I was explaining a proposed build system (Gradle/Artifactory/Jenkins/Chef) to one of our senior architects, and he made a comment to me that I sort of disagree with, but am not experienced enough to really weigh-in on.
This project builds a Java library (JAR) as an artifact to be reused by other teams. For versioning, I'd like to use the semantic approach of:
patch indicates bug/emergency fixes,
minor indicates backwards-compatible releases, and
major indicates either massive refactorings of the API and/or backwards-incompatible changes.

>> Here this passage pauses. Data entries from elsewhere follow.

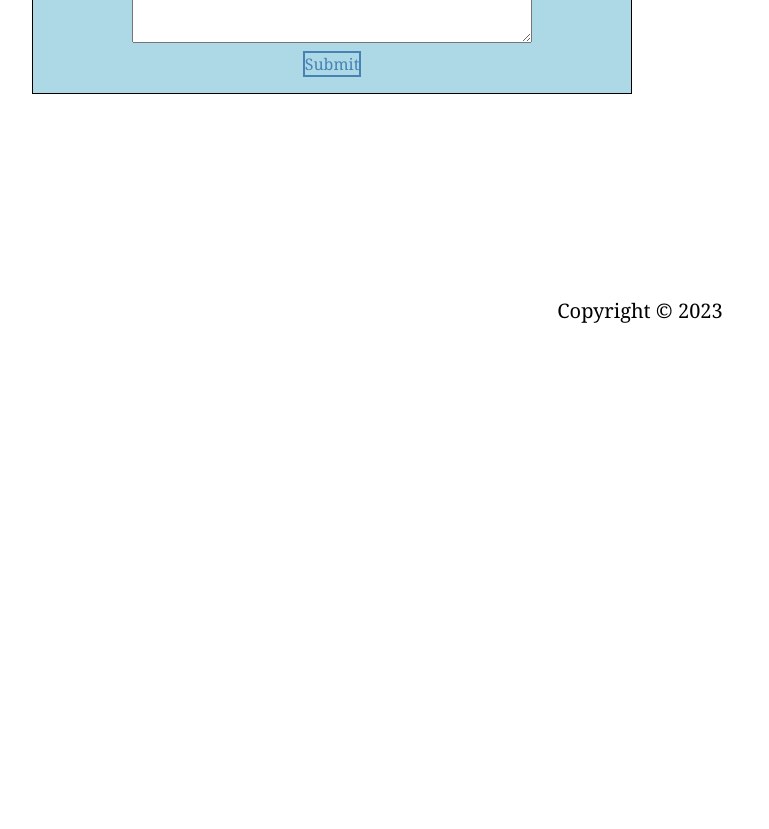
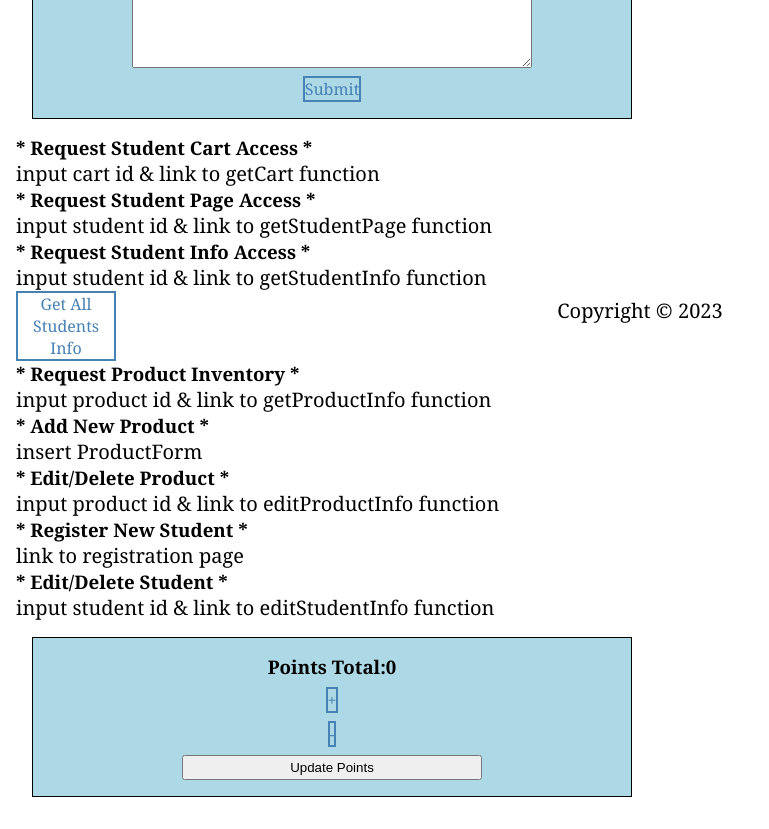
Before and after one commit to riveraxcheri/Capstone, a React (Create React App) app in the folder frontend/: page / in a window 1280 px wide. Shown: the part 460-1289 px from the top of the page, without its empty margins (0-769 px from the left). Before the commit the page ends 800 px from the top, so only its background shows below. Built offline with nearby package versions, Linux system fonts and the light colour scheme; no server answers; sample sign-in values are in the browser's storage.

Commit message:
Added Component files for Edit, Delete Buttons, Points, and Student Info + Updated Home and Store Pages

```diff
--- a/frontend/src/components/Comment/Comment.jsx
+++ b/frontend/src/components/Comment/Comment.jsx
@@ -1,13 +1,13 @@
 import React from 'react';
 
 
-const Comment = ({comment}) => {
+const Comment = ({entry}) => {
 
 
     return (
         <li className='comment'>
-            <h4>{comment.user.email}</h4>
-            <p>{comment && comment?.comm_text}</p>
+            <h4>{entry.user.email}</h4>
+            <p>{entry && entry?.comm_text}</p>
         </li>
      );
 }
--- a/frontend/src/components/CommentList/CommentList.jsx
+++ b/frontend/src/components/CommentList/CommentList.jsx
@@ -3,12 +3,12 @@ import React from 'react';
 import Comment from "../Comment/Comment";
 
 const CommentList = ({ entries }) => {
-
+  let entriesReversed = [...entries].reverse()
 
   return (
     <ul>
-      {entries?.map((el) => (
-        <Comment comment={el} />
+      {entriesReversed?.map((entry) => (
+        <Comment entry={entry} key= {entry.id}/>
       ))}
     </ul>
   );
--- /dev/null
+++ b/frontend/src/components/DeleteButton/DeleteButton.jsx
@@ -0,0 +1,11 @@
+import React from 'react';
+
+const DeleteButton = ({props}) => {
+    return (
+        <button>
+            Delete
+        </button>
+     );
+}
+
+export default DeleteButton;
--- /dev/null
+++ b/frontend/src/components/EditButton/EditButton.jsx
@@ -0,0 +1,11 @@
+import React from 'react';
+
+const EditButton = ({props}) => {
+    return (
+        <button>
+            Edit
+        </button>
+     );
+}
+
+export default EditButton;
--- /dev/null
+++ b/frontend/src/components/PointsCounter/PointsCounter.jsx
@@ -0,0 +1,35 @@
+import { useState } from "react";
+
+const PointsCounter = ({updatePoints}) => {
+    const [points, setPoints] = useState(0)
+
+    const handleIncrement = () => {
+        setPoints(points + 1);
+    };
+    const handleDecrement = () => {
+        setPoints(points - 1);
+    };
+    const handleChange = (e) => {
+        setPoints(e.target.value);
+    };
+    const handleSubmit = (e) => {
+        e.preventDefault();
+        updatePoints (points);
+        setPoints();
+    }
+
+    return (
+        <form className="points-counter" onSubmit={handleSubmit}>
+            <h3>Points Total:{points}</h3>
+            <button value={points}
+            onClick={handleIncrement}>
+                 + </button>
+            <button value={points}
+            onClick={handleDecrement}>
+                 - </button>
+            <input type="submit" value="Update Points" onChange={(e)=>handleChange(e)}/>
+        </form>
+     );
+}
+
+export default PointsCounter;
--- /dev/null
+++ b/frontend/src/components/StudentInfo/StudentInfo.jsx
@@ -0,0 +1,59 @@
+import React, { useState } from 'react';
+import axios from 'axios';
+import EditButton from '../EditButton/EditButton';
+import DeleteButton from '../DeleteButton/DeleteButton';
+//pull and list student info
+
+const StudentInfo = ({student}) => {
+    // const [user, token] = useAuth();
+    const [qrCode, setQrCode] = useState([]);
+    // const [student, setStudent] = useState("");
+    // const [userId, setUserId] = useState("");
+    // const [entries, setEntries] = useState([]);
+    // const [points, setPoints] = useState(0);
+
+    // const getUserId = () => {
+    //     if (user?.is_student) {
+    //         setUserId(user.student.user_id);
+    //     }
+    //     else {
+    //         setUserId("input needed");
+    //     }
+    //     return (userId);
+    // };
+    // const getPoints = () => {
+    //     if (user?.is_student) {
+    //         setPoints(user.student.points);
+    //     }
+    //     else {
+    //         setPoints(0);
+    //     }
+    //     return (points);
+    // };
+// GET QR Code - change to {studentId} from example
+    const getQrCode = async () => {
+        try {
+            let response = await axios.get(
+                "https://api.qrserver.com/v1/create-qr-code/?size=150x150&data=example");
+
+            setQrCode(response.data);
+        } catch (error) {
+            console.log(error.response.data);
+        }
+    }
+        qrCode();
+  return (
+    <ul className="student-info">
+      <li className="list-group-item">Username:{student.username}</li>
+      <li className="list-group-item">Email:{student.email}</li>
+      <li className="list-group-item">Name:{student.first_name} {student.last_name}</li>
+      <li className="list-group-item">User Id:{student.user_id}</li>
+      <li className="list-group-item">Points:{student.points}</li>
+      <li className="list-group-item">QR Code:{student.qrCode}</li>
+      <EditButton/>
+      <DeleteButton/>
+    </ul>
+  );
+};
+
+export default StudentInfo;
--- a/frontend/src/pages/HomePage/StudentHome.js
+++ b/frontend/src/pages/HomePage/StudentHome.js
@@ -1,40 +1,79 @@
 import React, { useState, useEffect } from 'react';
 import axios from 'axios';
 import useAuth from '../../hooks/useAuth';
+import CommentList from '../../components/CommentList/CommentList';
+import PointsCounter from '../../components/PointsCounter/PointsCounter';
 
 
 
 const StudentHome = () => {
     const [user, token] = useAuth();
-    const [qrCodes, setQrCodes] = useState([]);
-    // const [userId, setUserId] = useState("");
+    const [qrCode, setQrCode] = useState([]);
+    const [student, setStudent] = useState("");
+    const [userId, setUserId] = useState("");
+    const [entries, setEntries] = useState([]);
+    const [points, setPoints] = useState(0);
+
+    const getUserId = () => {
+        if (user?.is_student) {
+            setUserId(user.student.user_id);
+        }
+        else {
+            setUserId("input needed");
+        }
+        return (userId);
+    };
+    const getPoints = () => {
+        if (user?.is_student) {
+            setPoints(user.student.points);
+        }
+        else {
+            setPoints(0);
+        }
+        return (points);
+    };
+    // const getQrCode = async () => {
+    //     try {
+    //         let response = await axios.get(
+    //             "https://api.qrserver.com/v1/create-qr-code/?size=150x150&data=example");
+
+    //         setQrCode(response.data);
+    //     } catch (error) {
+    //         console.log(error.response.data);
+    //     }
+    // }
+    //     qrCode();
+
+
 
     useEffect(() => {
-      const qrCodesGenerator = async () => {
+      const getUser = async () => {
         try {
-          let response = await axios.get(
-            "https://api.qrserver.com/v1/create-qr-code/?size=150x150&data=example", {
+          let response = await axios.get("http://127.0.0.1:8000/api/auth/students/",{
             headers: {
               Authorization: "Bearer " + token,
             },
           });
 
-          setQrCodes(response.data);
+          console.log(response.data);
         } catch (error) {
           console.log(error.response.data);
         }
       };
-      qrCodesGenerator();
+      getUser();
     }, [token]);
+
     return (
         <div>
             <h1>Student Home Page</h1>
             <h2>Welcome {user.username}!</h2>
-            <p>Points Total: {user.points}</p>
+            <p>Points Total: {getPoints}</p>
             <button>Get QR Code</button>
+            <h3>Message Board</h3>
+            <CommentList entries={entries}/>
         </div>
-     );
-}
+        );
+    };
 
 export default StudentHome;
 
--- a/frontend/src/pages/HomePage/TeacherHome.js
+++ b/frontend/src/pages/HomePage/TeacherHome.js
@@ -5,16 +5,32 @@ import useAuth from "../../hooks/useAuth";
 import React, { useState, useEffect } from "react";
 import axios from "axios";
 import "./TeacherHome.css"
+import { Link } from "react-router-dom";
+import PointsCounter from "../../components/PointsCounter/PointsCounter";
+import StudentInfo from "../../components/StudentInfo/StudentInfo";
 
 const TeacherHome = () => {
   const [user, token] = useAuth();
   const [comment, setComment] = useState([]);
+  const [studentId, setStudentId] = useState();
+  const [studentName, setStudentName] = useState("");
+  const [studentInfo, setStudentInfo] = useState([]);
+
+  const updatePoints = (studentInfo) => {
+    let updatePoints = [...user.student.points, studentInfo];
+    setStudentInfo(updatePoints);
+  };
 
   useEffect(() => {
     console.log("Hello World");
   }, []);
-
   //Functions
+  //GET Student Info
+    async function getStudentInfo() {
+        const response = await axios.get("http://127.0.0.1:8000/api/auth/students/");
+        console.log(response.data);
+        setStudentInfo(response.data);
+    }
   //GET All Comments
 //   async function getAllComments() {
 //     try {
@@ -62,10 +78,30 @@ const TeacherHome = () => {
     <div className="teacher-home">
       <h1>Teacher Home Page</h1>
       <h2>Welcome {user.first_name}!</h2>
-      <CommentForm
-        comment={comment}
-        addComment={addComment}
-      />
+      <h3>Leave Comment Here</h3>
+        <CommentForm
+            comment={comment}
+            addComment={addComment}
+        />
+      <h3>* Request Student Cart Access *</h3>
+        <p>input cart id & link to getCart function</p>
+      <h3>* Request Student Page Access *</h3>
+        <p>input student id & link to getStudentPage function</p>
+      <h3>* Request Student Info Access *</h3>
+        <p>input student id & link to getStudentInfo function</p>
+        <button onClick={getStudentInfo()}>Get All Students Info</button>
+      <h3>* Request Product Inventory *</h3>
+        <p>input product id & link to getProductInfo function</p>
+      <h3>* Add New Product *</h3>
+        <p>insert ProductForm</p>
+      <h3>* Edit/Delete Product *</h3>
+        <p>input product id & link to editProductInfo function</p>
+      <h3>* Register New Student *</h3>
+        <p>link to registration page</p>
+      <h3>* Edit/Delete Student *</h3>
+        <p>input student id & link to editStudentInfo function</p>
+        <PointsCounter updatePoints = {updatePoints}/>
+
     </div>
   );
 };
--- a/frontend/src/pages/StorePage/StorePage.js
+++ b/frontend/src/pages/StorePage/StorePage.js
@@ -1,7 +1,7 @@
 import React from "react";
 import { useEffect, useState } from "react";
 import useAuth from "../../hooks/useAuth";
-// import ProductsTable from "../../components/ProductsTable/ProductsTable";
+
 
 import axios from "axios";
 import ProductCard from "../../components/ProductCard/ProductCard";
```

As far as delivery goes here is what I want: a developer commits some code; this triggers a build to a QA/TEST environment. Some tests are ran (some automated, some manual). If all tests pass, then a production build publishes the JAR to our in-house repo. By this point the JAR should be versioned properly, and my thinking was to use the
build.number that is automatically generated and provided by our CI tool to act as the patch number.
Thus, the versioning would actually be:
build.number is provided by the CI tool.
The architect dismissed this, saying that using the CI build number was an "abuse" of semantic versioning.
My question is: is this correct, and if so, why? And if not, why not?